- Defra invests in social media analysis tool to monitor public attitudes to food issues
The agency “has strict processes in place for the approval of slaughterhouses”, the government said, with penalties for a failure to meet the required standards including welfare enforcement notices, the suspension or revokement of licences, and even referral for criminal investigation.
Gove said: “We have some of the highest animal welfare standards in the world and want to cement our status as a global leader by continuing to raise the bar. Introducing compulsory CCTV cameras in slaughterhouses is a further demonstration to consumers around the world that as we leave the EU, we continue to produce our food to the very highest standards.”

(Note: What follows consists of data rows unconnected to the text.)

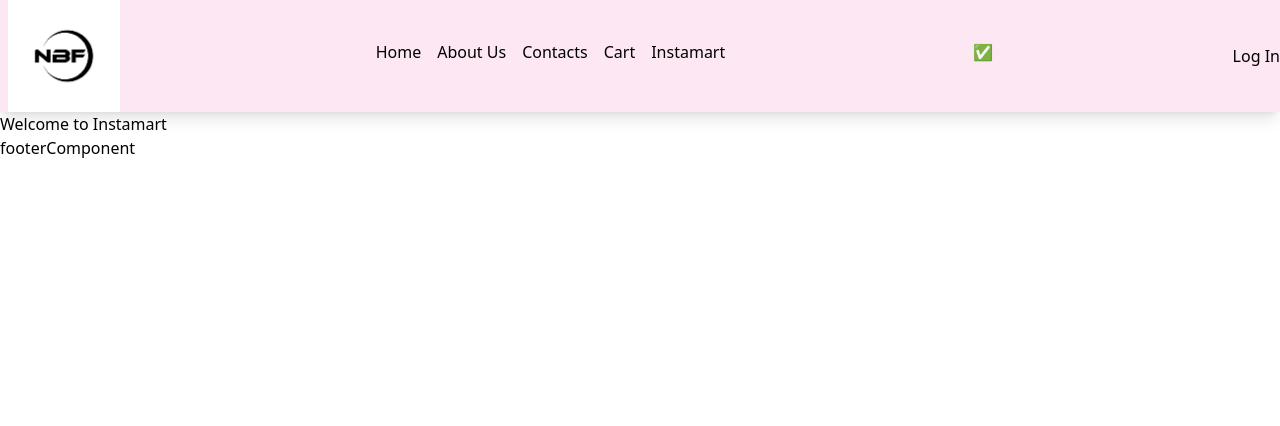
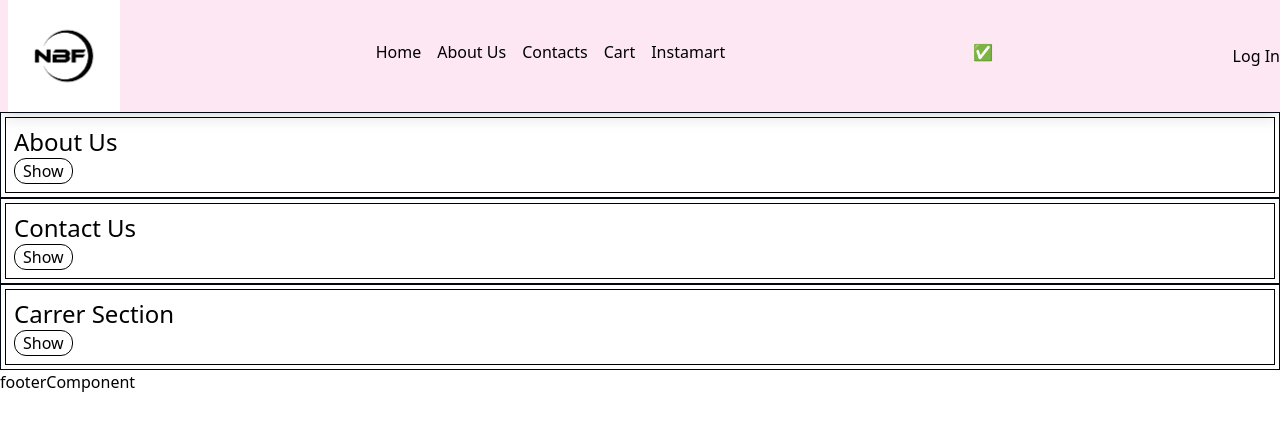
Before and after one commit to sadre1/NBF_React_App, a React (Vite) app: page /instamart in a window 1280 px wide. Shown: the top 426 px of the page. Built offline with nearby package versions, Linux system fonts and the light colour scheme.

Commit message:
added changes to InstaMart Section

```diff
--- a/src/components/Body.jsx
+++ b/src/components/Body.jsx
@@ -53,7 +53,7 @@ const BodyComponent = () => {
       <div className="p-5 bg-pink-50 my-2 shadow-lg">
         <input
           type="text"
-          className="p-2 text-white rounded-md focus:bg-green-50"
+          className="p-2 text-black rounded-md focus:bg-green-50"
           placeholder="searchRestraunt"
           value={searchText}
           onChange={(e) => {
--- a/src/components/Instamart.jsx
+++ b/src/components/Instamart.jsx
@@ -1,7 +1,94 @@
+import { useState } from "react";
+
+const Section = ({ title, description, uper, setupper }) => {
+  return (
+    <div className="border border-gray-950  ">
+      <div className=" p-2 m-1 border border-black">
+        <h1 className="text-2xl">{title}</h1>
+        {uper ? (
+          <button
+            className=" px-2 border border-black rounded-xl"
+            onClick={() => {
+              setupper(true);
+            }}
+          >
+            Hide
+          </button>
+        ) : (
+          <button
+            className="px-2  border border-black rounded-xl cursor-pointer"
+            onClick={() => {
+              setupper(false);
+            }}
+          >
+            Show
+          </button>
+        )}
+      </div>
+      {uper && <p className=" p-2 m-1 bg-white text-black">{description}</p>}
+    </div>
+  );
+};
+
 const Instamart = () => {
+  const [upper, setupper] = useState({
+    aboutus: false,
+    contactus: false,
+    carrersection: false,
+  });
   return (
     <>
-      <h1>Welcome to Instamart</h1>
+      <Section
+        title={"About Us"}
+        description={`What is Lorem Ipsum
+        Why do we use it
+        Contrary to popular belief, Lorem Ipsum is not simply random text. It has roots in a piece of classical Latin literature from 45 BC, making it over 2000 years old. Richard McClintock, a Latin professor at Hampden-Sydney College in Virginia, looked up one of the more obscure Latin words, consectetur, from a Lorem Ipsum passage, and going through the cites of the word in classical literature, discovered the undoubtable source. Lorem Ipsum comes from sections 1.10.32 and 1.10.33 of "de Finibus Bonorum et Malorum" (The Extremes of Good and Evil) by Cicero, written in 45 BC. This book is a treatise on the theory of ethics, very popular during the Renaissance. The first line of Lorem Ipsum, "Lorem ipsum dolor sit amet..", comes from a line in section 1.10.32.
+        The standard chunk of Lorem Ipsum used since the 1500s is reproduced below for those interested. Sections 1.10.32 and 1.10.33 from "de Finibus Bonorum et Malorum" by Cicero are also reproduced in their exact original form, accompanied by English versions from the 1914 translation by H. Rackham.
+        Where can I get some
+        There are many variations of passages of Lorem Ipsum available, but the majority have suffered alteration in some form, by injected humour, or randomised words which don't look even slightly believable. If you are going to use a`}
+        uper={upper.aboutus}
+        setupper={() =>
+          setupper({
+            aboutus: true,
+            contactus: false,
+            carrersection: false,
+          })
+        }
+      />
+      <Section
+        title={"Contact Us"}
+        description={`What is Lorem Ipsum
+        Why do we use it
+        Contrary to popular belief, Lorem Ipsum is not simply random text. It has roots in a piece of classical Latin literature from 45 BC, making it over 2000 years old. Richard McClintock, a Latin professor at Hampden-Sydney College in Virginia, looked up one of the more obscure Latin words, consectetur, from a Lorem Ipsum passage, and going through the cites of the word in classical literature, discovered the undoubtable source. Lorem Ipsum comes from sections 1.10.32 and 1.10.33 of "de Finibus Bonorum et Malorum" (The Extremes of Good and Evil) by Cicero, written in 45 BC. This book is a treatise on the theory of ethics, very popular during the Renaissance. The first line of Lorem Ipsum, "Lorem ipsum dolor sit amet..", comes from a line in section 1.10.32.
+        The standard chunk of Lorem Ipsum used since the 1500s is reproduced below for those interested. Sections 1.10.32 and 1.10.33 from "de Finibus Bonorum et Malorum" by Cicero are also reproduced in their exact original form, accompanied by English versions from the 1914 translation by H. Rackham.
+        Where can I get some
+        There are many variations of passages of Lorem Ipsum available, but the majority have suffered alteration in some form, by injected humour, or randomised words which don't look even slightly believable. If you are going to use a`}
+        uper={upper.contactus}
+        setupper={() =>
+          setupper({
+            aboutus: false,
+            contactus: true,
+            carrersection: false,
+          })
+        }
+      />
+      <Section
+        title={"Carrer Section"}
+        description={`What is Lorem Ipsum
+        Why do we use it
+        Contrary to popular belief, Lorem Ipsum is not simply random text. It has roots in a piece of classical Latin literature from 45 BC, making it over 2000 years old. Richard McClintock, a Latin professor at Hampden-Sydney College in Virginia, looked up one of the more obscure Latin words, consectetur, from a Lorem Ipsum passage, and going through the cites of the word in classical literature, discovered the undoubtable source. Lorem Ipsum comes from sections 1.10.32 and 1.10.33 of "de Finibus Bonorum et Malorum" (The Extremes of Good and Evil) by Cicero, written in 45 BC. This book is a treatise on the theory of ethics, very popular during the Renaissance. The first line of Lorem Ipsum, "Lorem ipsum dolor sit amet..", comes from a line in section 1.10.32.
+        The standard chunk of Lorem Ipsum used since the 1500s is reproduced below for those interested. Sections 1.10.32 and 1.10.33 from "de Finibus Bonorum et Malorum" by Cicero are also reproduced in their exact original form, accompanied by English versions from the 1914 translation by H. Rackham.
+        Where can I get some
+        There are many variations of passages of Lorem Ipsum available, but the majority have suffered alteration in some form, by injected humour, or randomised words which don't look even slightly believable. If you are going to use a`}
+        uper={upper.carrersection}
+        setupper={() =>
+          setupper({
+            aboutus: false,
+            contactus: false,
+            carrersection: true,
+          })
+        }
+      />
     </>
   );
 };
```
Also changed, not shown: src/components/Header.jsx (+1 -1 lines).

The introduction of the new legislation follows the completion of a public consultation in which upwards of 99% of respondents expressed their approval of the plan for mandatory CCTV laws.
Commissioner’s progress report includes revelations about UKIP’s non-compliance and a six-figure penalty for a pregnancy website that supplied data for Labour Party marketing
Changes to the legislation made last year – which had been expected to have a big impact on IT contractors – have also brought in £410m in extra revenue, the tax agency claims
Department to take three-month break from ‘proactive data sharing’ with other government agencies, as well as restricting data shared with financial institutions
Martha Lane Fox and Mike Bracken, two of the key figures in the creation of GDS, believe the organisation remains stymied by major barriers in both the civil service and parliament...
The cautionary tale of the Leicestershire teenager who hacked high-ranking officials of NATO allies shows the need for improved password security
Calm has turned a section of the 57,509-word EU document into a sleep-inducing audio book
At BT, we realise that digital technology is changing the way we all do business. Make smart decisions with intelligent connectivity.
At BT, we realise that digital technology is changing the way we all do business. Make smart decisions with intelligent connectivity. With our network and know-how you can plan a smarter, more...